++++ Recorded data

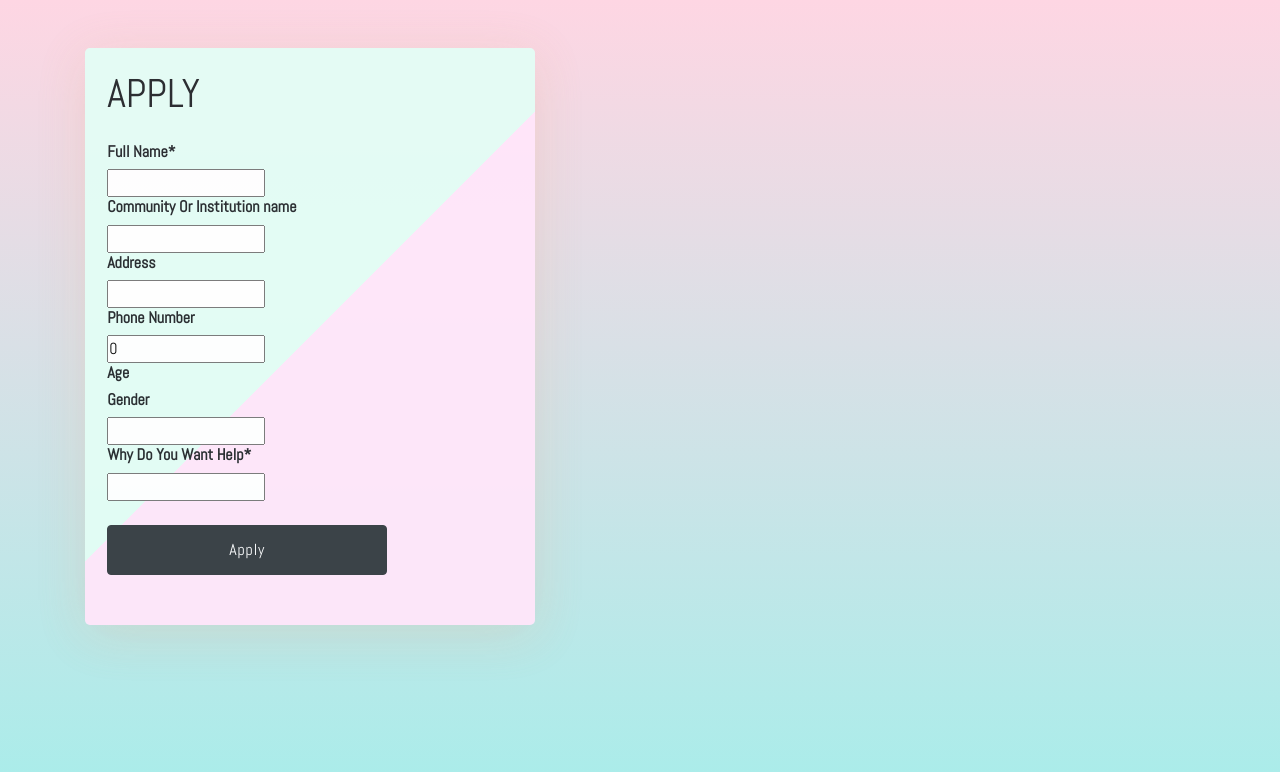
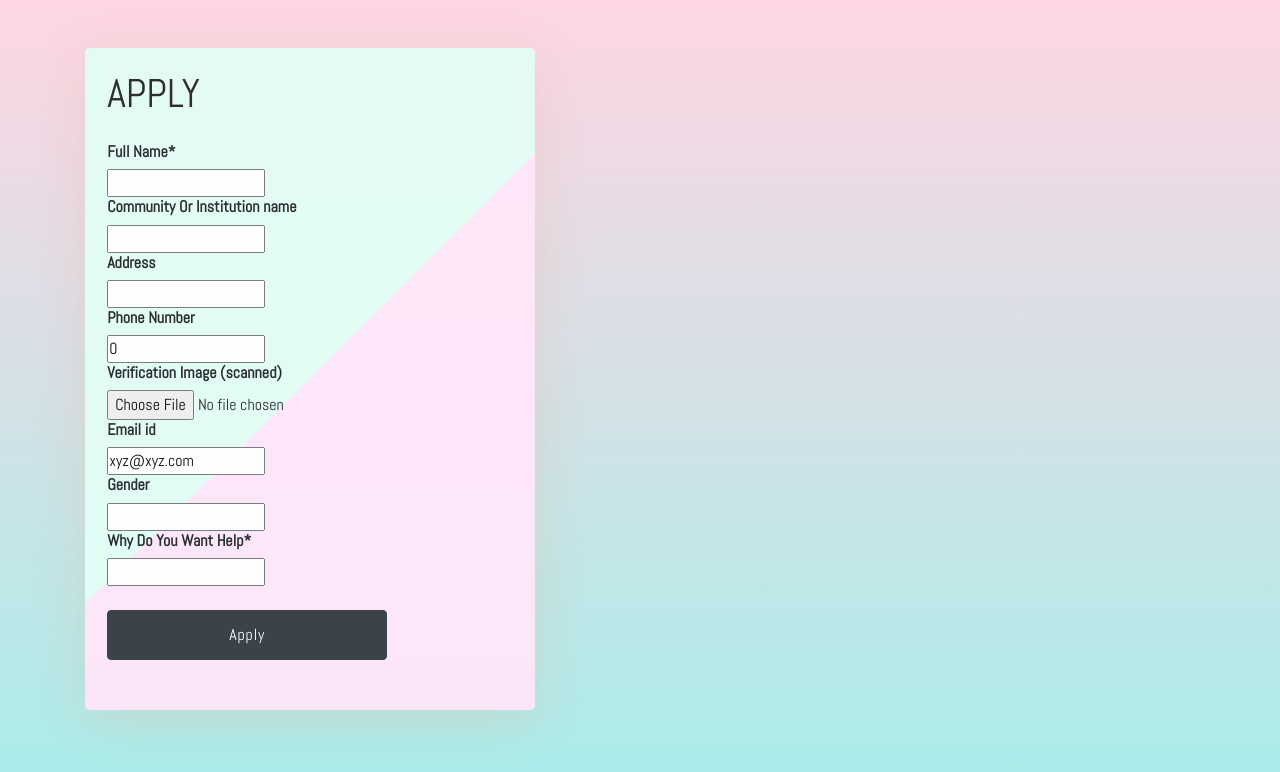
Before and after one commit to sonalsk/Sahayika, a Django app: page /volunteer in a window 1280 px wide. Shown: the top 772 px of the page. Run offline with Django 3.2, Linux system fonts and the light colour scheme; some web fonts are replaced.

Commit message:
form fields changed

```diff
--- a/QuodHers/main/forms.py
+++ b/QuodHers/main/forms.py
@@ -14,11 +14,11 @@ class CreateUserForm(UserCreationForm):
 class NGOregistrationForm(forms.ModelForm):
     class Meta:
         model = NGO
-        fields = ['NGOname', 'Location', 'PhoneNumber', 'VerificationImage', 'Cause']
+        fields = ['NGOname', 'Location', 'PhoneNumber', 'VerificationImage', 'Cause', 'emailid']
 
 
 class VolunteerForm(forms.ModelForm):
     class Meta:
         model = Volunteer
         fields = ['FullName', 'CommunityOrInstitution', 'Address', 'PhoneNumber', 'VerificationImage', 'Gender',
-                  'WhyDoYouWantToHelp']
+                  'WhyDoYouWantToHelp', 'Age', 'emailid']
--- a/QuodHers/main/models.py
+++ b/QuodHers/main/models.py
@@ -7,6 +7,7 @@ class NGO(models.Model):
     NGOname = models.CharField(max_length=200, default='')
     Location = models.CharField(max_length=5000,default='')
     PhoneNumber = models.IntegerField(default=0)
+    emailid = models.EmailField(default='xyz@xyz.com')
     VerificationImage = models.ImageField(default='', upload_to="../media")
     Cause = models.CharField(max_length=5000, default='')
 
@@ -16,10 +17,12 @@ class NGO(models.Model):
 
 class Volunteer(models.Model):
     FullName = models.CharField(max_length=200, default='')
+    emailid = models.EmailField(default='xyz@xyz.com')
     CommunityOrInstitution = models.CharField(max_length=200, default='')
     Address = models.CharField(max_length=5000,default='')
     PhoneNumber = models.IntegerField(default=0)
     Age = models.IntegerField(default=0)
+
     Gender = models.CharField(max_length=200, default='')
     VerificationImage = models.ImageField(default='', upload_to="../media")
     WhyDoYouWantToHelp = models.CharField(max_length=5000, default='')
--- a/QuodHers/main/templates/main/Registeration2.html
+++ b/QuodHers/main/templates/main/Registeration2.html
@@ -43,9 +43,14 @@
                             <h6><strong>Phone Number</strong></h6>
                             {{form.PhoneNumber}}
                         </div>
+
                         <div>
-                            <h6><strong>Age</strong></h6>
-                            {{form.Age}}
+                            <h6><strong>Verification Image (scanned)</strong></h6>
+                            {{form.VerificationImage}} <br>
+                        </div>
+                         <div>
+                            <h6><strong>Email id</strong></h6>
+                            {{form.emailid}}
                         </div>
                         <div>
                             <h6><strong>Gender</strong></h6>
--- a/QuodHers/main/templates/main/registration.html
+++ b/QuodHers/main/templates/main/registration.html
@@ -43,6 +43,10 @@
                             <h6><strong>Phone Number</strong></h6>
                             {{form.PhoneNumber}}
                         </div>
+                          <div>
+                            <h6><strong>Email id</strong></h6>
+                            {{form.emailid}}
+                        </div>
                         <div >
                             <h6><strong>Cause*</strong></h6>
                             {{form.Cause}} <br>
--- a/QuodHers/main/views.py
+++ b/QuodHers/main/views.py
@@ -4,6 +4,7 @@ from django.forms import inlineformset_factory
 from django.contrib.auth.forms import UserCreationForm
 from .forms import *
 from .models import *
+from django.contrib import messages
 
 
 def home(request):
@@ -16,6 +17,7 @@ def registerPage(request):
         form = NGOregistrationForm(request.POST, request.FILES)
         if form.is_valid():
             form.save()
+            messages.success(request, 'Application sent successfully' , extra_tags='alert')
             return redirect('home')
     return render(request, 'main/registration.html', {'form': form})
 
@@ -25,6 +27,7 @@ def volunteer(request):
         form = VolunteerForm(request.POST, request.FILES)
         if form.is_valid():
             form.save()
+            messages.success(request, 'Application sent successfully', extra_tags='alert')
             return redirect('home')
     return render(request, 'main/Registeration2.html', {'form': form})
 
```
Also changed, not shown: QuodHers/main/templates/main/index.html (+14 -1 lines), QuodHers/db.sqlite3, QuodHers/main/migrations/0003_auto_20201118_1927.py (added), QuodHers/media/Copy_of_Untitled_0z0VkL9.png (deleted), QuodHers/media/Copy_of_Untitled_fBkjk51.png (deleted).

++++++++

_Task_
Across all the entries, how many lines include "from"? Answer with the number alone.

_Result for this task_
5